Directions: Every line below containing the word "document" should be found and copied.

Exercise input:
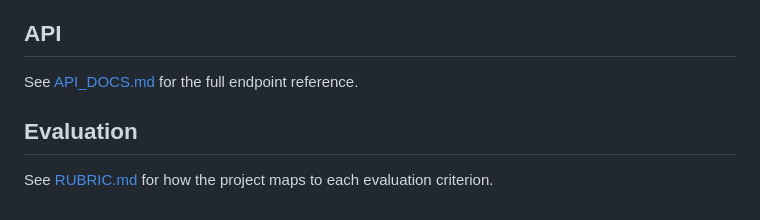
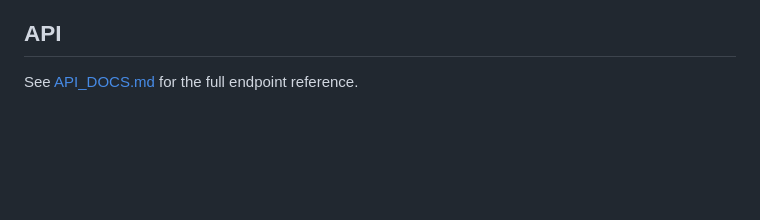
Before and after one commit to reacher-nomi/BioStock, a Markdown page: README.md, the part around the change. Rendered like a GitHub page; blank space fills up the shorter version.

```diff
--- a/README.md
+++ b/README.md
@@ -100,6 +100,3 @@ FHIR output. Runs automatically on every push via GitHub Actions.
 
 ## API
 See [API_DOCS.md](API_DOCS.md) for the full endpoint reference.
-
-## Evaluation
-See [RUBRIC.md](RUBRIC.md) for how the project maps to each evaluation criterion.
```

...

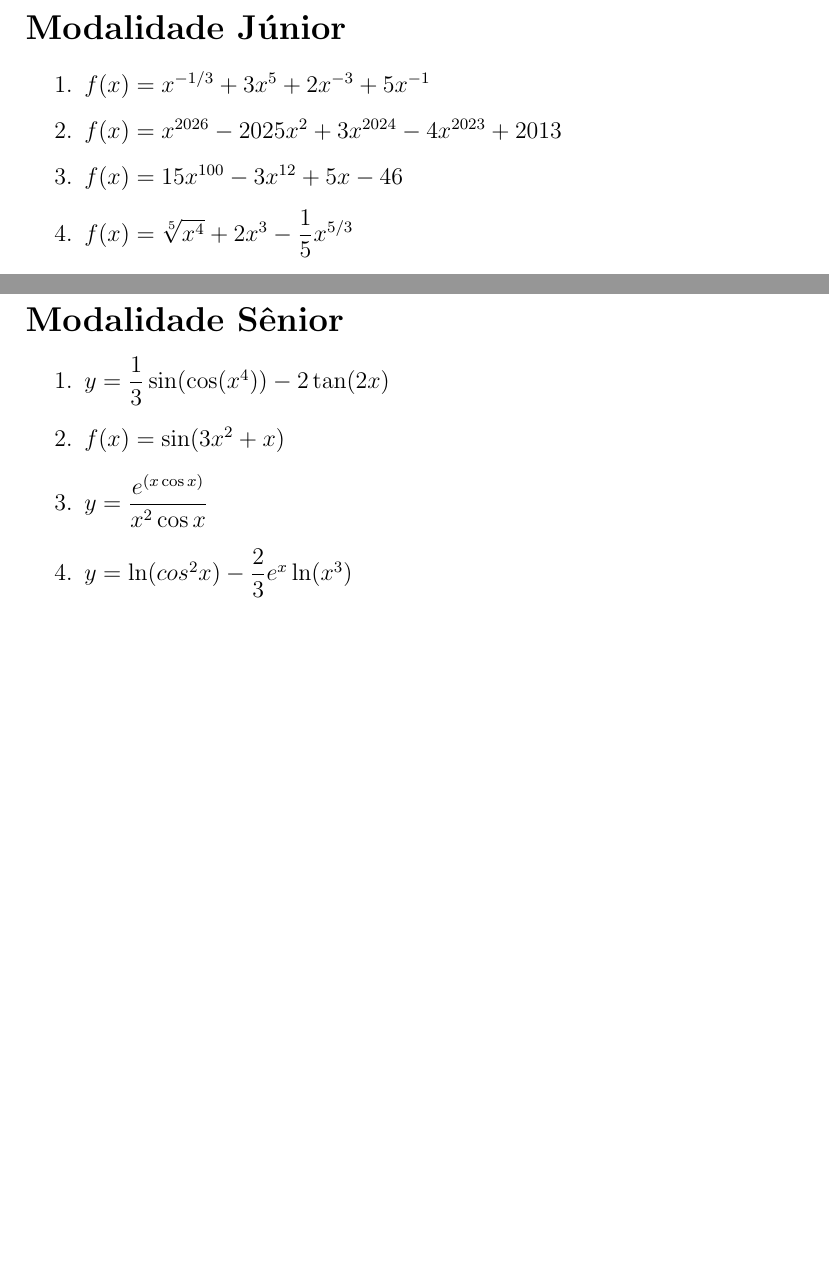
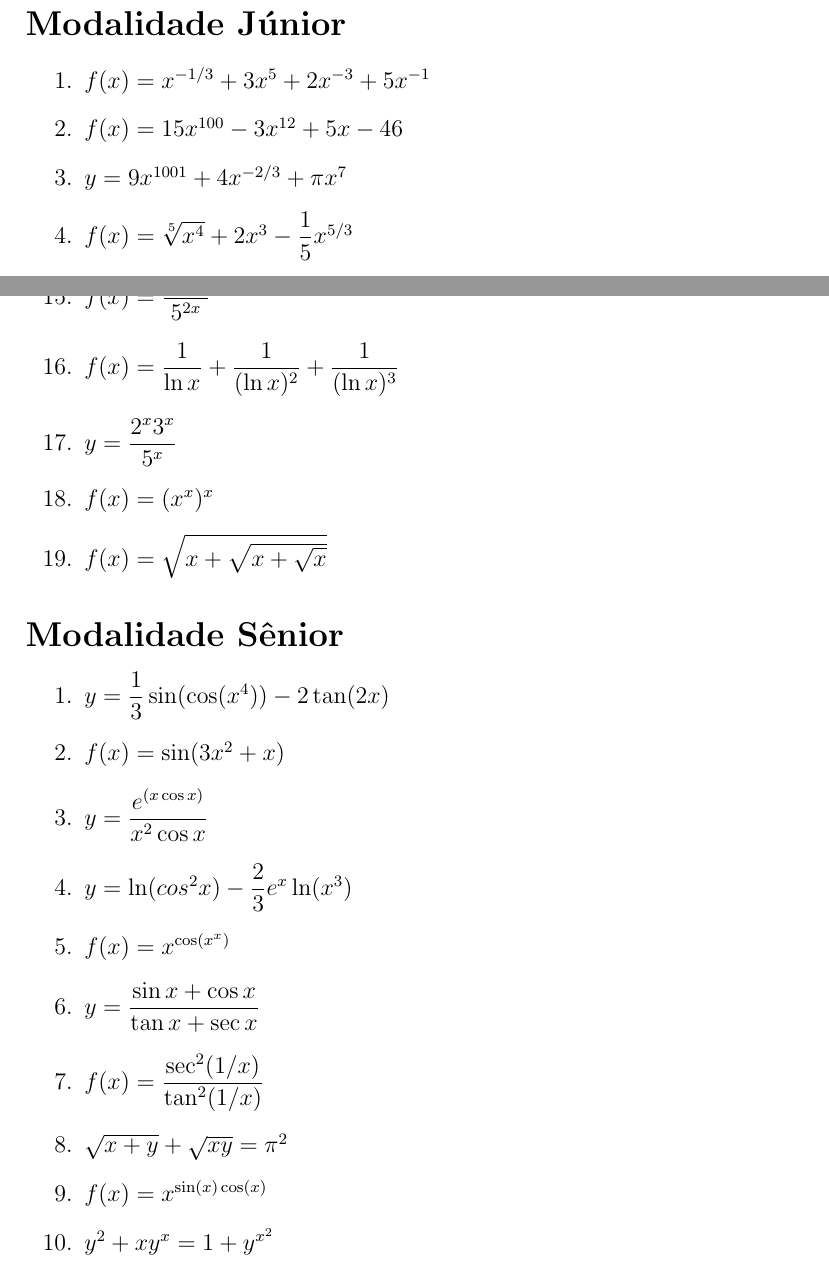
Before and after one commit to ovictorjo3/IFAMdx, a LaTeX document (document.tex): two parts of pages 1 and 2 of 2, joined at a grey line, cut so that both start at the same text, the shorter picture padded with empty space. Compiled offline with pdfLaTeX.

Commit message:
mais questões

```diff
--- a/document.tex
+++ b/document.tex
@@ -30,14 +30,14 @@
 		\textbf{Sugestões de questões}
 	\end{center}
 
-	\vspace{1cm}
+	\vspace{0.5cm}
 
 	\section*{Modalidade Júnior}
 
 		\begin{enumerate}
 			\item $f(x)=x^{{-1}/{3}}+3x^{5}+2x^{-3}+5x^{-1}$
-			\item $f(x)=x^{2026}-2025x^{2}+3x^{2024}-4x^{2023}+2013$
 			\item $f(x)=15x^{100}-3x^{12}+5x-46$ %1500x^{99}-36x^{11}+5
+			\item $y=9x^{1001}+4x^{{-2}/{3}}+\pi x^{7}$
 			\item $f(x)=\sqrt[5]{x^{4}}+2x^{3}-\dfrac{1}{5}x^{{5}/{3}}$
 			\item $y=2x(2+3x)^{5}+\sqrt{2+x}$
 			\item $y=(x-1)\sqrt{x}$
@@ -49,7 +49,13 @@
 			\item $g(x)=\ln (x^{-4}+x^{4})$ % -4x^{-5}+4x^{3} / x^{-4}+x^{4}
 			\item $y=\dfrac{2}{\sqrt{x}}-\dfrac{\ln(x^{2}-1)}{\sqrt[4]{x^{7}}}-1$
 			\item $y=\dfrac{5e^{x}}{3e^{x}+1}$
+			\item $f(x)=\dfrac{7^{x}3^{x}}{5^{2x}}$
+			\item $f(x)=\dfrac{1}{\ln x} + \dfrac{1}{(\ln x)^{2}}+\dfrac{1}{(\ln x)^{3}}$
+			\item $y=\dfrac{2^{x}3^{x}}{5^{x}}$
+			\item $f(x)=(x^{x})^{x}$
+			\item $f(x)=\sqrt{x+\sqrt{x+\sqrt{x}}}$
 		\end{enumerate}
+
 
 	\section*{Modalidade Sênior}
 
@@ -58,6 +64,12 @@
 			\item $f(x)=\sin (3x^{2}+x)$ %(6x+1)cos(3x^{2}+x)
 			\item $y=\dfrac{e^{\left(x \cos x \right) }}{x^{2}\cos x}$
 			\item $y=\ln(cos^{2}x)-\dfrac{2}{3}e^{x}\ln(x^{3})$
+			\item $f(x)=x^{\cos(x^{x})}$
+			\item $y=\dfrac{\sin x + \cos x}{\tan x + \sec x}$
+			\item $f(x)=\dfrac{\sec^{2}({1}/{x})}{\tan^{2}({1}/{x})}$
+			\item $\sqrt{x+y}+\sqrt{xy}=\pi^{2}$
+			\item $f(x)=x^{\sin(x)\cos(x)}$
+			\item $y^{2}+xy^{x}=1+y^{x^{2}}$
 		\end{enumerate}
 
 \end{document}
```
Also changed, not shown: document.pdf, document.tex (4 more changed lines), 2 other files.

---

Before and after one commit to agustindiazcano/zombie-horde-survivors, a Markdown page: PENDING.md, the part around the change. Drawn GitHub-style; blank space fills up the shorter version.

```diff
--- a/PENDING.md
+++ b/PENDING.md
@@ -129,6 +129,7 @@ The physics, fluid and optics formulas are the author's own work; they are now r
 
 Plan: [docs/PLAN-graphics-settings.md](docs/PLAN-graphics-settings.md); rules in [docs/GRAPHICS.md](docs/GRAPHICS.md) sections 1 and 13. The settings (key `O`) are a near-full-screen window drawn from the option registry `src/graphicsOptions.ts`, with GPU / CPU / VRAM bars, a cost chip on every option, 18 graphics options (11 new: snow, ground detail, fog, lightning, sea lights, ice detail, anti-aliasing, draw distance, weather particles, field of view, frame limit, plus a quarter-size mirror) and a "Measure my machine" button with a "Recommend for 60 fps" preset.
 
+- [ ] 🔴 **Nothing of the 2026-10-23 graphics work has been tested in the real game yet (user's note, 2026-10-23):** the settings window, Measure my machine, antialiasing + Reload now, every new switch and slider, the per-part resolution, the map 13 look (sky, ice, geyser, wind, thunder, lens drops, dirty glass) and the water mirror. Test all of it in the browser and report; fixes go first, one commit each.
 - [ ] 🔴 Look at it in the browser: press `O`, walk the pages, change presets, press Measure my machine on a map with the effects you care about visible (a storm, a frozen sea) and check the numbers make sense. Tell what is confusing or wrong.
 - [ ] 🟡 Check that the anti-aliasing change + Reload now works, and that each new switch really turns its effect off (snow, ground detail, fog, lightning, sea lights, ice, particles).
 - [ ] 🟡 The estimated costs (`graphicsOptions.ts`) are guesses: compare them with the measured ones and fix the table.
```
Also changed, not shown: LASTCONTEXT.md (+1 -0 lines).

Exercise answer:
Before and after one commit to ovictorjo3/IFAMdx, a LaTeX document (document.tex): two parts of pages 1 and 2 of 2, joined at a grey line, cut so that both start at the same text, the shorter picture padded with empty space. Compiled offline with pdfLaTeX.
--- a/document.tex
+++ b/document.tex
 \end{document}
Also changed, not shown: document.pdf, document.tex (4 more changed lines), 2 other files.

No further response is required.